Monthly Archives: December 2009

16 posts

Movie Review: Nine

Marshall apparently strove for the early 60s New Wave Cinema feel, which relied heavily on shaky camerawork and frenetic editing—except during musical numbers, which are proscribed so heavily as to be cloying. As the filmmakers strove to pay homage to 1960s Italian cinema, they lost the meaning behind the art, leaving a messy result.

Movie Review: Sherlock Holmes

Ritchie, whose previous films Lock, Stock and Two Smoking Barrels and Snatch are cult favorites, brings a violent and adventuresome sensibility to the often sedate Holmes. Conan Doyle’s legend left behind a mental image, compounded by pop culture, of a rather mellow English gentleman in a deerstalker hat, puffing on a pipe and wandering about a crime scene with avidly shining eyes. Ritchie’s version of Holmes, played impeccably by Robert Downey, Jr., is these things but also much more: a bare-knuckle boxer, a martial artist, a loyal friend, and an occasional lover of women.

Movie Review: Avatar

The story and script fail to create multifaceted characters, sticking instead to the inherent malevolence of military invasion and corporate America’s insatiable appetite for resources and money. In our current time of war and economic instability, these are significant social issues, but the film handles them ham-handedly, pitting stock characters against one another in an epic moral (and physical) battle between conservation and greed.

Generosity: An Enhancement by Richard Powers

What’s remarkable about her is that she shares her story with the class simply, with a kind of wonder and interest, as if it were not her own. In fact, Thassa finds delight, awe, and beauty in almost everything: her journal entries and stories charm everyone in the class, as does her person: “she shouldn’t even be pretty, except for the conspiracy of delight rounding her cheeks.” She seems perpetually happy!

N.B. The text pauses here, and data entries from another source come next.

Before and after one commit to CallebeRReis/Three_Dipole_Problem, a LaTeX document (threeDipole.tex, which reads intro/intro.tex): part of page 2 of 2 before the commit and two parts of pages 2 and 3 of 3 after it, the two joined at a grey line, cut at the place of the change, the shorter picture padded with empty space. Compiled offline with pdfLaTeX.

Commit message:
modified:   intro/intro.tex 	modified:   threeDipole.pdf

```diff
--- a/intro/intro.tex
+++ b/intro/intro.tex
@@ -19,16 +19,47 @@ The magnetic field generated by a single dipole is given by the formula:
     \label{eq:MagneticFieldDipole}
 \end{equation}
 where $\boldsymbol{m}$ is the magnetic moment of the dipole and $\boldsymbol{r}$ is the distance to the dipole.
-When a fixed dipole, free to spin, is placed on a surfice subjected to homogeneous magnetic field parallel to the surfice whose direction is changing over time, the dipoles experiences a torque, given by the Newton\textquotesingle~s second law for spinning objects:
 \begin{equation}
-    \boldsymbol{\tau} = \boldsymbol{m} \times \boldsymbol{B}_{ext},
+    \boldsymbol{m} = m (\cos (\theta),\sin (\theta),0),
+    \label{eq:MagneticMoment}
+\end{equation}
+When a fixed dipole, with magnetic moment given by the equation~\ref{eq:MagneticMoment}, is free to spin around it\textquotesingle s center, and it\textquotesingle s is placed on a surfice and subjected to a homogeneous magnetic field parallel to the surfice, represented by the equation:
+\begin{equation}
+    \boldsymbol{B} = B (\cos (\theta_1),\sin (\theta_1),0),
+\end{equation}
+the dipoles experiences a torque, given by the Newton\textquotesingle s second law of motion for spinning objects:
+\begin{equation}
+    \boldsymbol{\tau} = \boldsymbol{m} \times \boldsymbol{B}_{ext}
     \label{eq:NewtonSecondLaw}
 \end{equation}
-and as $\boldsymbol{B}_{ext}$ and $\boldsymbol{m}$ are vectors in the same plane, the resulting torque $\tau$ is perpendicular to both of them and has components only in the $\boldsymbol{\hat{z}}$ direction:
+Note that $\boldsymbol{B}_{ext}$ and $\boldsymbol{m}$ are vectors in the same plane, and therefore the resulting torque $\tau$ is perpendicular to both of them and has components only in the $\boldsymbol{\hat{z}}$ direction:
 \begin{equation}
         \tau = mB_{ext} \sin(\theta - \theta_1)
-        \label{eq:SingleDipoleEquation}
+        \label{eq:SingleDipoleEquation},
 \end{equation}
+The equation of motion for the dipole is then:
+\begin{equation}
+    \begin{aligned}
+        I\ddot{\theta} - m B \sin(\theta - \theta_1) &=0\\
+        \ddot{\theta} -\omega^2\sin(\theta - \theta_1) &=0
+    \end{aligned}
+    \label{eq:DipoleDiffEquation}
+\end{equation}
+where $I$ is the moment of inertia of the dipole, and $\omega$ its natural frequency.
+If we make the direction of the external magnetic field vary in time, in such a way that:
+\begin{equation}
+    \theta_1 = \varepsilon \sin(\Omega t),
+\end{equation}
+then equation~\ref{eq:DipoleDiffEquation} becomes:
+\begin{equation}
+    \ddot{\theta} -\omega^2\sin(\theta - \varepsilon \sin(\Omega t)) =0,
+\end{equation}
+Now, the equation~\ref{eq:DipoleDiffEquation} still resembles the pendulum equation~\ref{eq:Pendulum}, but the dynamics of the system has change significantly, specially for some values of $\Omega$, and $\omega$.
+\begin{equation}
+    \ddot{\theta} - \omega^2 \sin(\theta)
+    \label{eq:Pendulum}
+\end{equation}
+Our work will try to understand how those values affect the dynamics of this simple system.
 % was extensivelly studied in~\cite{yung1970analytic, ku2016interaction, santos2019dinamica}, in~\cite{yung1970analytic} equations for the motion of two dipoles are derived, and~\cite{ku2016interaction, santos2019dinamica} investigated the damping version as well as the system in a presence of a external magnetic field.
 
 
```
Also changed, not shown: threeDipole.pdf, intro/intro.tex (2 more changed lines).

How can it be?

The Thirty Years War: Europe’s Tragedy by Peter H. Wilson

In some respects, the Thirty Years War resembles the Great War of 1914-1918. Political friction in Central Europe sparked a rush to arms that dragged in nations and peoples whose best interests lay in peace not war. With the focus of Europe’s economic activity shifting toward the Atlantic Ocean and the East Indian trade zones, the small states of Central Europe needed to integrate their economies to stay competitive. The last thing that petty states like Bohemia, Saxony, Bavaria and the Rhineland needed to do was throw away lives and treasure in futile warfare. But fight they did – for thirty years.

Movie Review: A Single Man

Based on Christopher Isherwood’s novel, the film is set in the 1960s and takes place over the course of one day. It follows George (Firth), a gay professor who decides he can no longer continue living with the heartbreak of having tragically lost his longtime partner (Matthew Goode). In what is his last day on Earth, George spends it tying up loose ends without letting anyone know his real plan.

Matchless by Gregory Maguire

Matchless was originally composed by Maguire for the radio, and the story retains a sense of immediacy which makes it a quick read. Some pages contain only a sentence or two, and Maguire has included his own “illuminations” or sketches, to illustrate the story. There’s a lovely energy to Maguire’s drawings which complements the action of the story, and he plays with light and shadow in the same way visually as he does textually. These two formatting choices make the book ideal for children, something which is not true for his other re-imaginings.

The Imperial Cruise: A Secret History of Empire and War by James Bradley

James Bradley doesn’t like Theodore Roosevelt. Let’s get that clear from the get-go. Nor does he have much time for William Howard Taft, the gargantuan gourmand, Roosevelt’s right-hand man and his successor as president. And after reading The Imperial Cruise: A Secret History of Empire and War, I have the sneaky suspicion that there’s not much love lost for George Bush, either.

The Great Dinosaur Discoveries by Darren Naish

Naish states that “most dinosaur books look at current views on dinosaurs and briefly recap the history of some key finds…. This book is specifically focused on changing ideas about the evolution and appearance of dinosaurs and the important discoveries that brought about these changes.” With its 200 or so color photos with captions, maps, tables, a taxonomic chart (dinosaur family tree), sidebars and accessible text, Naish’s book generally accomplishes this in an elegant and intriguing manner.

Flesh and Fire: Book One of the Vineart War by Laura Anne Gilman

The first clue that Gilman is not going to zing this story along with Tom Clancy speed is that her Prelude has a pre-Prelude—never a good sign if you’re in the mood for a fast-read airplane book, which so many fantasies are. But the Vin World is rich with vattage and vine, mustus and maturation, such that even non-oenophiles cannot help but feel immersed in a unique world full of a strange richness and beauty.

Tim Burton at MoMA

Predictably, Tim Burton is already a wildly popular show. As throngs of families, film buffs and multi-pierced hipsters make their way through the narrow hallway, you are forced along at a fairly rapid pace. In the background, a museum employee occasionally shouts that this part of the exhibit is available online to remind you that lingering is not an option.